Pacific youth need action on climate change, Vanuatu PM says, as leaders seek to appeal to world’s highest court

Vanuatu’s Prime Minister has criticised the slow pace of international negotiations to reduce carbon emissions as “totally out of step” with the threat facing Pacific Island nations.

Bob Loughman is pushing to take climate change to the international court, rallying 15 Pacific Island leaders who have come together in Fiji this week for the Pacific Islands Forum. 

“Young people simply cannot wait,” he said, referring to the need for world leaders to take urgent action on climate change.

The forum has discussed how to increase international support and funding to fight the impacts of climate change, as well as China’s ambition for greater security ties across the region.

Mr Loughman said the world’s highest court, the International Court of Justice (ICJ), could play a key role in compelling states to protect future generations from climate change impacts. 

He said an advisory opinion issued by the ICJ would also help boost funding for Pacific Island countries to rebuild communities affected by sea level rise.

‘Take action to fight this emergency’

Bob Loughman walks through a room wearing a red and white Pacific shirt and a beaded necklace.
Bob Loughman wants the ICJ to issue an advisory opinion on climate change. (Vanuatu Daily Post: Dan McGarry, file)

In calling on the United Nations General Assembly to back an ICJ case, Mr Loughman said Vanuatu had gained “unanimous support” from forum members. 

Developed nations most responsible for climate change have been reluctant to commit to financing for low-lying island states to deal with the loss and damage caused by rising sea levels.

But an ICJ opinion would speed up the mobilisation of climate funds, put human rights at the centre of the debate and respond to the demands of young people, Mr Loughman told a community dialogue in Suva on the sidelines of the forum.

“Time seems totally out of step with the reality of climate change’s impact on the lives of Pacific people,” he said.

Climate change has been a major focus of the forum, despite the shock withdrawal of Kiribati, discussions over a bid by China to sign a regional trade and security pact, and the announcement that US Vice President Kamala Harris would make a virtual address.

On Tuesday, Fiji Prime Minister Frank Bainimarama told the forum the region was in a state of turmoil from the economic shocks of the COVID-19 pandemic and the threat of climate change, and as superpowers and some middle powers “clamour to shape the world in their favour”.

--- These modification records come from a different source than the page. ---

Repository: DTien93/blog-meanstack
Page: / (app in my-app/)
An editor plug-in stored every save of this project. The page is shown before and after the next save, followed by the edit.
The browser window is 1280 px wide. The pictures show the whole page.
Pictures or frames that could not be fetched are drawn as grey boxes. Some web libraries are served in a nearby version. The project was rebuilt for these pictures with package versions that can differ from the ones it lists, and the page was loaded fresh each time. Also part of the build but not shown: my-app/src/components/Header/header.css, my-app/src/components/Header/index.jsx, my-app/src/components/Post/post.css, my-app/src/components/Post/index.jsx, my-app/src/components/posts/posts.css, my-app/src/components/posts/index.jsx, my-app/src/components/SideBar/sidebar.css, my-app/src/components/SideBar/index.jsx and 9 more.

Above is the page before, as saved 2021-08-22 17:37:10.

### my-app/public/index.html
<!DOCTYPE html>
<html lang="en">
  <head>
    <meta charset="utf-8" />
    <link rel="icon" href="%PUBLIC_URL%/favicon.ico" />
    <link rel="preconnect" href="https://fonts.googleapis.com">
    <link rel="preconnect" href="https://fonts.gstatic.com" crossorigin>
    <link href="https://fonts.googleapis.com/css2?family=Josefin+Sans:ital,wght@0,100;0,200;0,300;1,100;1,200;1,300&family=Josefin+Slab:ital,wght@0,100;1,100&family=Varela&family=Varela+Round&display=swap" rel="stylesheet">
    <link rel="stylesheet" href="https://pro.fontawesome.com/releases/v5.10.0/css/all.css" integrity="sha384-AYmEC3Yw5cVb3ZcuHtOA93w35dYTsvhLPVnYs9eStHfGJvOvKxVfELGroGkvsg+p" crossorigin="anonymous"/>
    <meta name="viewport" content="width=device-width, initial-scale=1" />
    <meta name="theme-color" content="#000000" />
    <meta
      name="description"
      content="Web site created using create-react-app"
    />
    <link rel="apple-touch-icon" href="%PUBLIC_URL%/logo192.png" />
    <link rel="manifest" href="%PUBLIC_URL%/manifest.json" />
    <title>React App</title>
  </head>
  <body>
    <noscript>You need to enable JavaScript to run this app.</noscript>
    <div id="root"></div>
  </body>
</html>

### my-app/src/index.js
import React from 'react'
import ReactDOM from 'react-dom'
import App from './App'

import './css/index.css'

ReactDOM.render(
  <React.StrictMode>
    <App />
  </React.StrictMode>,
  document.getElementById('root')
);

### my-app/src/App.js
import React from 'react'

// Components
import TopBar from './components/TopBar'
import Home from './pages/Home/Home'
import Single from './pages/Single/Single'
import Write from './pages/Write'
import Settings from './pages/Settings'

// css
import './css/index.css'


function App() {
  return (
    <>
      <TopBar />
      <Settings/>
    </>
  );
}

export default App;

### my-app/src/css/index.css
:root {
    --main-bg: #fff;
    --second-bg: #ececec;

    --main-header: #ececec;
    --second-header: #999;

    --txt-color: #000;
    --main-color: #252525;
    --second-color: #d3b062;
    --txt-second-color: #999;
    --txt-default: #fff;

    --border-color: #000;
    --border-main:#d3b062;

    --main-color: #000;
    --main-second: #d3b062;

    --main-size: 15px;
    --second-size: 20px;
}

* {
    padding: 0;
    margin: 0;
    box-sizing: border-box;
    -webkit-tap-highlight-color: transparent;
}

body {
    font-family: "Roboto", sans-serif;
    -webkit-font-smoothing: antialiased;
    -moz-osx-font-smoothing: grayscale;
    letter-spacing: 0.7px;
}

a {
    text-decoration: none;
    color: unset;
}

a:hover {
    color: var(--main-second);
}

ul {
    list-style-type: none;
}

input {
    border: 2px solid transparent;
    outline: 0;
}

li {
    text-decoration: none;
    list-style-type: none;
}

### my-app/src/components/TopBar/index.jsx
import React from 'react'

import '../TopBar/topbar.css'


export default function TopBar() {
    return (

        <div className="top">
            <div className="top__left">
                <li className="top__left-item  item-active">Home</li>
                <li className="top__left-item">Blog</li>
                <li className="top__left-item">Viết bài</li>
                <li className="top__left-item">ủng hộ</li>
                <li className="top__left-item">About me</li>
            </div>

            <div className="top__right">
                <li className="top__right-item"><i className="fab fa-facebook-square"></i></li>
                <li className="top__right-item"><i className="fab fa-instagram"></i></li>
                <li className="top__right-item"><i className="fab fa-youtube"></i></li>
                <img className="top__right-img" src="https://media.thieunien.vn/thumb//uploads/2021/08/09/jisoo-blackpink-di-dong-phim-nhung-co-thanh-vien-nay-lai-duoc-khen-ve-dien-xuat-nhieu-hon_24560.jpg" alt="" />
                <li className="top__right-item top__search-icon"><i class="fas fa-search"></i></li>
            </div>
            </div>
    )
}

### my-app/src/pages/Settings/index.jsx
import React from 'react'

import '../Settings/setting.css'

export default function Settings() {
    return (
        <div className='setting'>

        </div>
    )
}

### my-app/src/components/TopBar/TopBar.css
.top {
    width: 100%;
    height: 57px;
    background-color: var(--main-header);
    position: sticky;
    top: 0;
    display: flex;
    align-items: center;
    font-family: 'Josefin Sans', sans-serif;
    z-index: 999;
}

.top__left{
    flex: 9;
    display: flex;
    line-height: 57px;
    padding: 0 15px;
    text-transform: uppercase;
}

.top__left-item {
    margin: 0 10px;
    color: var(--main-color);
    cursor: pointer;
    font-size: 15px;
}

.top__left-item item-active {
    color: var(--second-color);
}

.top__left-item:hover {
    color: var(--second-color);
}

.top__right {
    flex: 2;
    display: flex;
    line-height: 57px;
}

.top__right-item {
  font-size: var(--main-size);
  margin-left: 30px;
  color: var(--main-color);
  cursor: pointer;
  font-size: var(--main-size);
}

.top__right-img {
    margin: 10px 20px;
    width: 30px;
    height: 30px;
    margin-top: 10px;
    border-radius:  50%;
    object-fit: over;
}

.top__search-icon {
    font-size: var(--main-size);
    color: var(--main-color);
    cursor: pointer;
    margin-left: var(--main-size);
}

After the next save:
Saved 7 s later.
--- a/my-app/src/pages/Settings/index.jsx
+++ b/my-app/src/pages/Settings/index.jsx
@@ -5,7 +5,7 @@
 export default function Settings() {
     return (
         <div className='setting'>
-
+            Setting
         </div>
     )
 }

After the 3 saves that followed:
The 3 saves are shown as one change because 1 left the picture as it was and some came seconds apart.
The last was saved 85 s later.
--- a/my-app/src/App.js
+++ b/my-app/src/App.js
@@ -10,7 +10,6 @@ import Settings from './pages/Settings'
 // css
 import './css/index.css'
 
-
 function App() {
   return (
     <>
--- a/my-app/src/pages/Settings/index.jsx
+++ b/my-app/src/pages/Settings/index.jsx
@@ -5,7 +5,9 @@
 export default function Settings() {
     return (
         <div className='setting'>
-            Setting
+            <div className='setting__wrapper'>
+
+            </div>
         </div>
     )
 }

Pacific leaders exchange agreements
Frank Bainimarama (right) has called for regional unity at the forum. (Supplied: Government of the Federated States of Micronesia)

‘We will forge ahead together’

Mr Bainimarama said the most important question for the forum was regional unity.

“Will we forge ahead together, will we take individual paths, will we be assertive or leave it to others to decide our fate?,” he asked. 

Australian Foreign Minister Penny Wong said forum members, including Australia, would seek reconciliation with Kiribati.

ABC/Reuters